Major depression cognitive impairments lasts in remission periods, have an impact on treatment outcome and hamper psychosocial functioning. Thus, its accurate detection and specific treatment has become a crucial step.
In order to assess objective cognitive functioning (OCF), a neuropsychological battery was administered. For subjective cognitive functioning (SCF), cognitive perception was evaluated by clinicians and patients.
To determine the concordance between OCF and SCF.
One hundred and two patients were grouped according to Hamilton Depressive Rating Scale (HDRS−17): 18 remitters (RE < 7), 40 partly remitters (PR, 7–18) and 44 acutely depressed (AD > 18). OCF was computed combining T-scores of digit symbol substitution test (WAIS-IV) with two RAVLT subtests (learning and memory). SCF was assessed with a CGI adaptation for cognitive disturbances severity.
The OFC was 41.21(8.49) for all patients and 45.54(6.8), 41.93(6.8) and 38.7 (9.7) for RE, PR, and AD, respectively. Psychiatrist and patients’ SCF had a poor agreement (α=0.518), with Cronbach's alpha for RE, PR and AD of −0.607, 0.518 and 0.404. Concordance between OCF and SCF was calculated for all patients (psychiatrist, r = −0.317, P = 0.002; patient, r = −0.310, P = 0.002), for RE (r = −0.535, P = 0.022; r = 0.395, P = 0.105) for PR (r = −0.013, P = 0.94; r = −0.328, P = 0.045) and for AD (r = −0.252, P = 0.122; r = −0.333, P = 0.033). Patients rated their SFC as more impaired than did clinicians.
Concordance between clinicians and patients regarding SCF is very poor, worsening in AD group and being null in remission.

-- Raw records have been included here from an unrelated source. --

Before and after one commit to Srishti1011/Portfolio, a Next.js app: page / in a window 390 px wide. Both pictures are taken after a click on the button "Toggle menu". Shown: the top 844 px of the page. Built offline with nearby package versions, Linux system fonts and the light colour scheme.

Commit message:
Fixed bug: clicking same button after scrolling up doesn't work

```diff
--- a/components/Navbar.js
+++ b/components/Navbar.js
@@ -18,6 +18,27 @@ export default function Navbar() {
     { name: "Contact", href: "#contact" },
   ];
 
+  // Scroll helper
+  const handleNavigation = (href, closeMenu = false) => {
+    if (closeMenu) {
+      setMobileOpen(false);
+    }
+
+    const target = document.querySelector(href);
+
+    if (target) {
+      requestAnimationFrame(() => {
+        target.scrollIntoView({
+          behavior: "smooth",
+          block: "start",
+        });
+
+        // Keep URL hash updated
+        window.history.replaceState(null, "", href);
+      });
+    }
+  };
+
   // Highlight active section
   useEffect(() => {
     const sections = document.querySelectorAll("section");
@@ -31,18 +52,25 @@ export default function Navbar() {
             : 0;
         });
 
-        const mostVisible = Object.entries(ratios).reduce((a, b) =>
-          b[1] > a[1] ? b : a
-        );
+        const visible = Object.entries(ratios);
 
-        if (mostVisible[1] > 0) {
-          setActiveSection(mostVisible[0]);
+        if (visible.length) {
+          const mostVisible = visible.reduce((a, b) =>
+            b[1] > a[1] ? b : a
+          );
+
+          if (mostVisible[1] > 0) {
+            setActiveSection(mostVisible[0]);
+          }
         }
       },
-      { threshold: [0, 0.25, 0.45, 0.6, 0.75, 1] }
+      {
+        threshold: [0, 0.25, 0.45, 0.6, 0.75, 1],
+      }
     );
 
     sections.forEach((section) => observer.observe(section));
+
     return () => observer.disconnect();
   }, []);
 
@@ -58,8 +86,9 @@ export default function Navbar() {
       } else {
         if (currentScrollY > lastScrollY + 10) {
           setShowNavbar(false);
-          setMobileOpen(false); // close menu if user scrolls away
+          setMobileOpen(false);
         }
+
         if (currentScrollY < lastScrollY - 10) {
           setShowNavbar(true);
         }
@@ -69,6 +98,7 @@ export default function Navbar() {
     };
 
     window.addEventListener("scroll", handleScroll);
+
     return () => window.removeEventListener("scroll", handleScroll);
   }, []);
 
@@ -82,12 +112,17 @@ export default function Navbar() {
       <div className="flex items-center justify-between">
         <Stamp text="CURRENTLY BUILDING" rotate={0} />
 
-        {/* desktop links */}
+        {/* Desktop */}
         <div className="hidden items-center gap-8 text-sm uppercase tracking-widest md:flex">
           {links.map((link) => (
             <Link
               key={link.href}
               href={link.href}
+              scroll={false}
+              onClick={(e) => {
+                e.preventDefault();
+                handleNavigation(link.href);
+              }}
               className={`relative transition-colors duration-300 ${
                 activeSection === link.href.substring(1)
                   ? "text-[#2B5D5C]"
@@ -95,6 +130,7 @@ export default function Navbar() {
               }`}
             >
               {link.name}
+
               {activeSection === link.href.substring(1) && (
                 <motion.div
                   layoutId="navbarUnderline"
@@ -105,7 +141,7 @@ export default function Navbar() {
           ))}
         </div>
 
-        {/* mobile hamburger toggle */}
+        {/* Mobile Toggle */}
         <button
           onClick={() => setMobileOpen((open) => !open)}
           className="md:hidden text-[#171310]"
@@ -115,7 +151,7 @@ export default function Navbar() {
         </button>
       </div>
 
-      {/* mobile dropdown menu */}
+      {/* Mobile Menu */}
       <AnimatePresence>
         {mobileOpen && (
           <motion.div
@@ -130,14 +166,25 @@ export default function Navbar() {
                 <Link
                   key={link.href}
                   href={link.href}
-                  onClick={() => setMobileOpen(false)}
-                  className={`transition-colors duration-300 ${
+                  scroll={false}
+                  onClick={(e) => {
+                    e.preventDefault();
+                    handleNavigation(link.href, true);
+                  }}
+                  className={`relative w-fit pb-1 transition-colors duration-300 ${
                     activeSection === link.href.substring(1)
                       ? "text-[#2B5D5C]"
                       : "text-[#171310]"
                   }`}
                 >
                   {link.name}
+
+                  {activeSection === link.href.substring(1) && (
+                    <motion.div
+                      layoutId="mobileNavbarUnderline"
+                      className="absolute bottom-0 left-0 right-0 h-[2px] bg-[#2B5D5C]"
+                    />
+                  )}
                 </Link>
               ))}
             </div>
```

This study also points out that CF is best detected by patients in acute episodes and by psychiatrists when patients are in clinical remission.
Disclosure of interest
The authors have not supplied their declaration of competing interest.